Connectivity isn't the VPC100's strong suite. Two USB ports on the side and two around the back is quite poor, especially when compared to the smaller Eee Top which offered six - though of course you do get two PS2 ports here. There's also a memory-card reader supporting xD, SD/SDHC, MMC and Memory Stick along the side, microphone and headphone jacks on the back together with a Gigabit Ethernet port. While this is a failing with most affordable AIO-PCs, we would also really like to see some kind of video input, especially since at 18.5in the ViewSonic would have been quite usable as a small TV.
The optical drive is a tray-loading eight-speed DVD-Rewriter as opposed to the slot-loading models more frequently used on AIOs. This in itself is no bad thing, as it not only helps keep costs down but can read mini CDs and the rectangular ones which some people use as business cards.
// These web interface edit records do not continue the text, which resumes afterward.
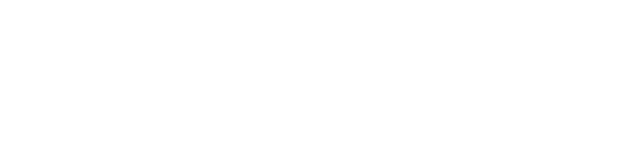
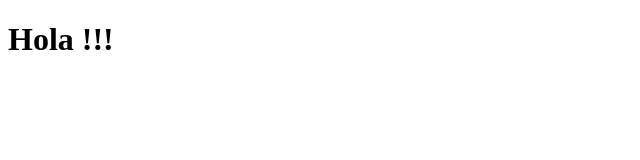
Before and after one commit to carolina-loaiza/tallerGitHub, a plain HTML site: page index.html in a window 1280 px wide. Shown: the whole page, without its empty margins (0-640 px from the left). Drawn offline with Linux system fonts and the light colour scheme.

Commit message:
Agregue h1 a body/index.html

```diff
--- a/index.html
+++ b/index.html
@@ -5,6 +5,6 @@
 	<title>Taller GitHub</title>
 </head>
 <body>
-
+	<h1>Hola !!!</h1>
 </body>
 </html>
```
However, it's difficult to open, and quite a bit of pressure is required on the small and shallow eject button. This in turn leads to the whole PC shaking on its stand after you try to open the drive, which is annoying and not exactly characteristic of a high-quality product.
As already mentioned, the slim chassis (3.5cm at its thickest) houses a single-core Atom N270 processor running at 1.6GHz. Backed up by only 1GB of RAM and Intel's GMA 950 integrated graphics, this provides enough power for the everyday tasks, simple games and SD video that most people will require from a PC such as this (and will even manage 720p video if using an efficient codec), but keep in mind that high-quality HD video and intensive multitasking are a no-go.
Remember that in terms of internal components you're basically looking at a netbook here. In line with this, the 160GB hard drive is no surprise. You might expect more on a desktop machine, but to keep the chassis slim ViewSonic has stuck with a 2.5in drive, and to be honest anyone who is satisfied with the general performance of an Atom probably won't need more storage than this.
Integrated Wi-Fi is another nice touch even if it is only up to 802.11g. However, the main advantage of the underpowered components is that they should not only help with your electricity bill but also allow the VPC100 to remain remarkably quiet when it's turned on. In fact it's one of a very few PCs that can be classified as near-silent.
Since this isn't a touch-screen machine, you essentially get the same Windows XP experience as you would on a netbook. There's a minimum of software installed, with NTI Media Maker for burning discs and Trend Micro Internet Security on hand to hopefully prevent virus infections. Webcam AP also lets you have some fun with the 1.3 megapixel webcam and microphone integrated in the top of the screen's bezel.